YOUR INSTRUCTIONS:
In the data, find each line where the word "OpenShift" appears and list that line.
§
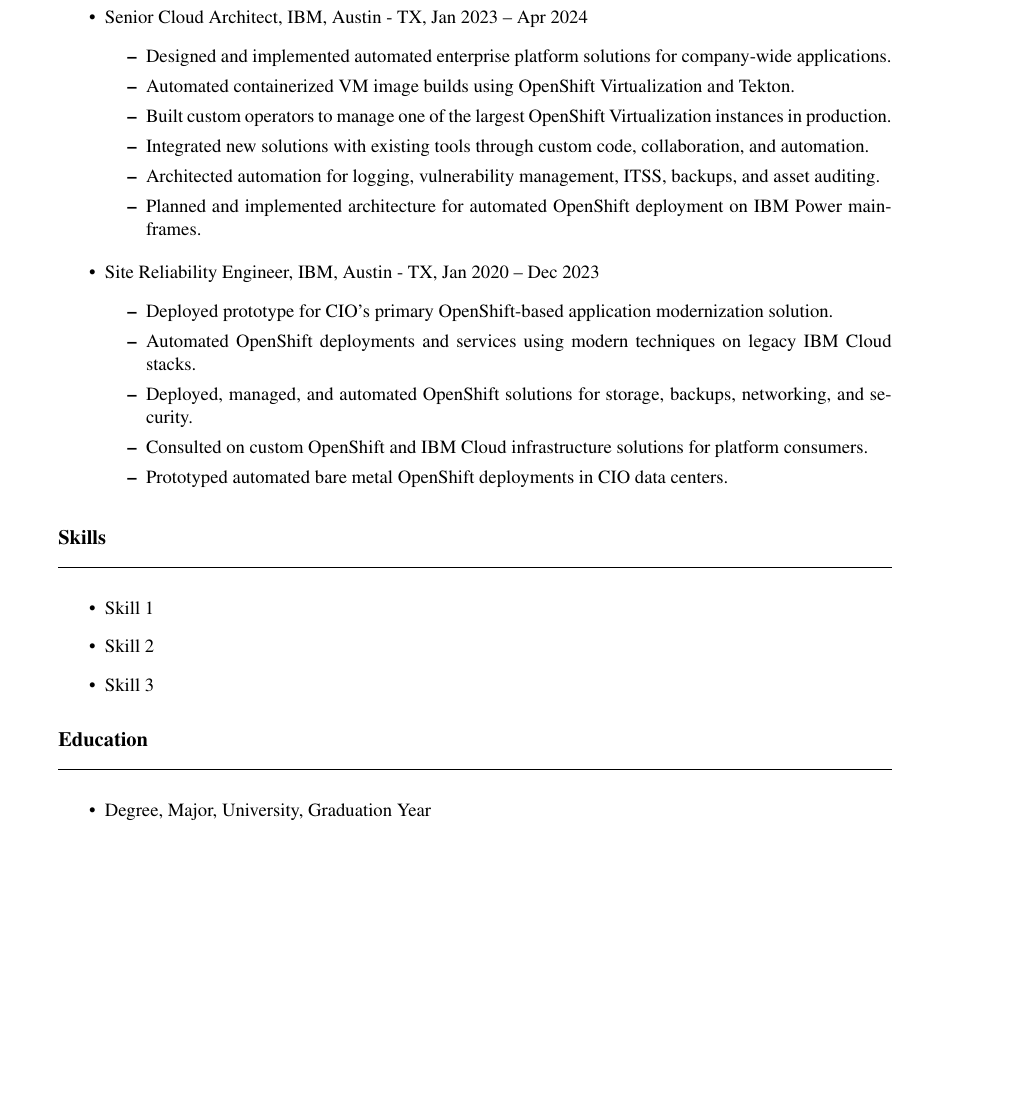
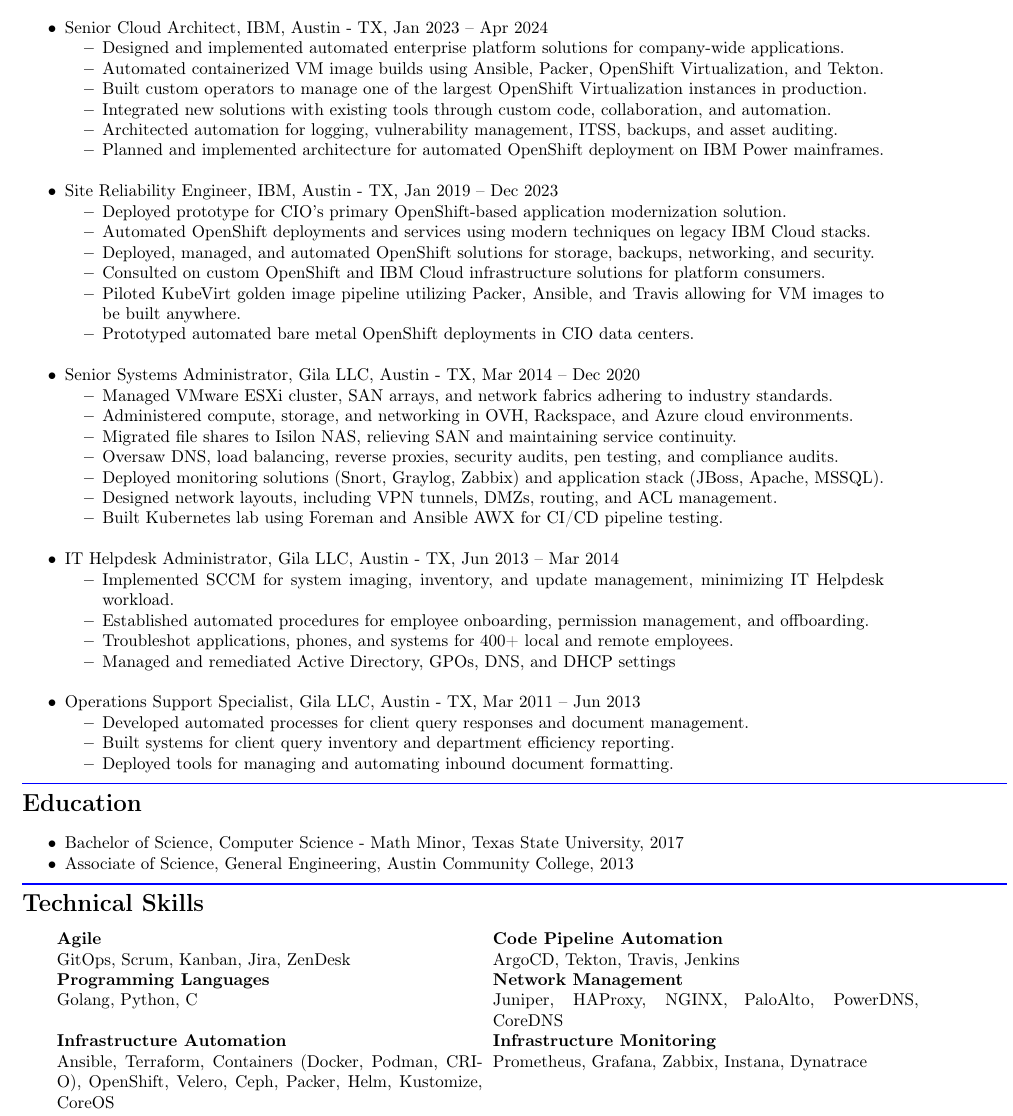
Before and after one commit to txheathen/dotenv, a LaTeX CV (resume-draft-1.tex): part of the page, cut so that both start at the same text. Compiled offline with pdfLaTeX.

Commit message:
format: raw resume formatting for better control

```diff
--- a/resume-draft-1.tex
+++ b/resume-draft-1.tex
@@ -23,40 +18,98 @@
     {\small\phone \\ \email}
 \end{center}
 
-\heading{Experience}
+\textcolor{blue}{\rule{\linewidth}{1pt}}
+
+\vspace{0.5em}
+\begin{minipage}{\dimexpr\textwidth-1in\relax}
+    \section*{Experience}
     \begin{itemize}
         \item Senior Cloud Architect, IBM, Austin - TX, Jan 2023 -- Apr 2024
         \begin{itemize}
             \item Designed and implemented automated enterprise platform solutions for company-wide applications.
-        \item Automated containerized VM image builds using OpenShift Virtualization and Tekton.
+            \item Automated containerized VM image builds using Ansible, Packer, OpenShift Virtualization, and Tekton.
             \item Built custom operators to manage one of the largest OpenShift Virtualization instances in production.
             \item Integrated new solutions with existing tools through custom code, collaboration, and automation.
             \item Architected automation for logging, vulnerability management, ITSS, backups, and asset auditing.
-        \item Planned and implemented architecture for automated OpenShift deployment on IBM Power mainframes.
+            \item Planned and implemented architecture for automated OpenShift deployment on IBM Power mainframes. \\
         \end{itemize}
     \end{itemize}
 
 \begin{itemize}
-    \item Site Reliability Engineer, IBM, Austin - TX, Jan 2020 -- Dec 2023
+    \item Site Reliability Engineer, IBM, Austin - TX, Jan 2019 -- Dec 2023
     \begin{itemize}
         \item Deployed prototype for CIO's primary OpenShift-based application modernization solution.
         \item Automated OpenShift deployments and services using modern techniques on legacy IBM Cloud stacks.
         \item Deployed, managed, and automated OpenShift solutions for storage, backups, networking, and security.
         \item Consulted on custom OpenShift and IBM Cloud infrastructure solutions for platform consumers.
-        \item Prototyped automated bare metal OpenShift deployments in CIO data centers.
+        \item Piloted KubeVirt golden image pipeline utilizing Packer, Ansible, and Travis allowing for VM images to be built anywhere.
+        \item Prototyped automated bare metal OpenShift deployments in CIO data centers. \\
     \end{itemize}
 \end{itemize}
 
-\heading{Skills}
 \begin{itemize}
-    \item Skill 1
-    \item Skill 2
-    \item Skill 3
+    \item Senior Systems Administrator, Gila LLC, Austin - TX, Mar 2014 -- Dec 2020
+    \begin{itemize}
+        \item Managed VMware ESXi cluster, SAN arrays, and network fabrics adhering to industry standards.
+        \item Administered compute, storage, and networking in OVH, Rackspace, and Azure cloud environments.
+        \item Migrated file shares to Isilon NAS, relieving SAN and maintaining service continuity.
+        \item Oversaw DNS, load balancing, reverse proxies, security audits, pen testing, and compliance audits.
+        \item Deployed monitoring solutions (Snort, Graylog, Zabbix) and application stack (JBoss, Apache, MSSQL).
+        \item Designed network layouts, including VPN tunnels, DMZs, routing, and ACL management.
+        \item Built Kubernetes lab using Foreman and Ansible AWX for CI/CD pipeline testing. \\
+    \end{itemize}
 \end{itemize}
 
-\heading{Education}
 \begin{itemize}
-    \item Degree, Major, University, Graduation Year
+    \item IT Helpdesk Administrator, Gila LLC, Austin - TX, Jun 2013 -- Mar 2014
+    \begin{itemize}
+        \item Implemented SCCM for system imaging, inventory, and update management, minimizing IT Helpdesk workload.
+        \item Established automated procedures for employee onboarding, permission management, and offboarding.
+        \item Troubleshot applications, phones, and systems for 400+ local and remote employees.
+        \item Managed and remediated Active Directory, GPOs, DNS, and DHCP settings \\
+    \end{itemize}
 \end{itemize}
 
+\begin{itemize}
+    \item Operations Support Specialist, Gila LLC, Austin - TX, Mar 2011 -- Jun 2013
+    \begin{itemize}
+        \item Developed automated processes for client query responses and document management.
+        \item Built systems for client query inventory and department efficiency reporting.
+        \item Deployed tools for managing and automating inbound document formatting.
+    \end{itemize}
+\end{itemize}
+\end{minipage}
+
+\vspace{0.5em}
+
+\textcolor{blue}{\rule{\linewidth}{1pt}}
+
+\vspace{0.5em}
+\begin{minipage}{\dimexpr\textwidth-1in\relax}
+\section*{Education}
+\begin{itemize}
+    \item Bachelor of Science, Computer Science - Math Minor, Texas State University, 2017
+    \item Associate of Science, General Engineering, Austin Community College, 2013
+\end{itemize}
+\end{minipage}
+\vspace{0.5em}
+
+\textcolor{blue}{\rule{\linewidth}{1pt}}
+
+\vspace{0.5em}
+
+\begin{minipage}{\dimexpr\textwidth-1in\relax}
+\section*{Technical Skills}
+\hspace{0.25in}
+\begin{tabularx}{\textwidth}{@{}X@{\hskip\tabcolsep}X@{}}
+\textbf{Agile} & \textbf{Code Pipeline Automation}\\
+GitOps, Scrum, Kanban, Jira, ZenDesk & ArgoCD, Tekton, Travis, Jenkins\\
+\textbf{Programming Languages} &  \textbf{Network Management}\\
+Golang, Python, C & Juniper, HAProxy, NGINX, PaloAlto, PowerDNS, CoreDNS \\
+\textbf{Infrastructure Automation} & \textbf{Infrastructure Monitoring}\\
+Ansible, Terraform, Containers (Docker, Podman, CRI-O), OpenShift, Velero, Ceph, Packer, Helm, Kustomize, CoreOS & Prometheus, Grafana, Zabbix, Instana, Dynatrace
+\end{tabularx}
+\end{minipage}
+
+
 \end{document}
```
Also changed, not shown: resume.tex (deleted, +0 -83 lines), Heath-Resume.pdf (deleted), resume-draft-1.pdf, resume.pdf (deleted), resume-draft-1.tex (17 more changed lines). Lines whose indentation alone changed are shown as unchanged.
§
RESULT:
-        \item Automated containerized VM image builds using OpenShift Virtualization and Tekton.
+            \item Automated containerized VM image builds using Ansible, Packer, OpenShift Virtualization, and Tekton.
             \item Built custom operators to manage one of the largest OpenShift Virtualization instances in production.
-        \item Planned and implemented architecture for automated OpenShift deployment on IBM Power mainframes.
+            \item Planned and implemented architecture for automated OpenShift deployment on IBM Power mainframes. \\
         \item Deployed prototype for CIO's primary OpenShift-based application modernization solution.
         \item Automated OpenShift deployments and services using modern techniques on legacy IBM Cloud stacks.
         \item Deployed, managed, and automated OpenShift solutions for storage, backups, networking, and security.
         \item Consulted on custom OpenShift and IBM Cloud infrastructure solutions for platform consumers.
-        \item Prototyped automated bare metal OpenShift deployments in CIO data centers.
+        \item Prototyped automated bare metal OpenShift deployments in CIO data centers. \\
+Ansible, Terraform, Containers (Docker, Podman, CRI-O), OpenShift, Velero, Ceph, Packer, Helm, Kustomize, CoreOS & Prometheus, Grafana, Zabbix, Instana, Dynatrace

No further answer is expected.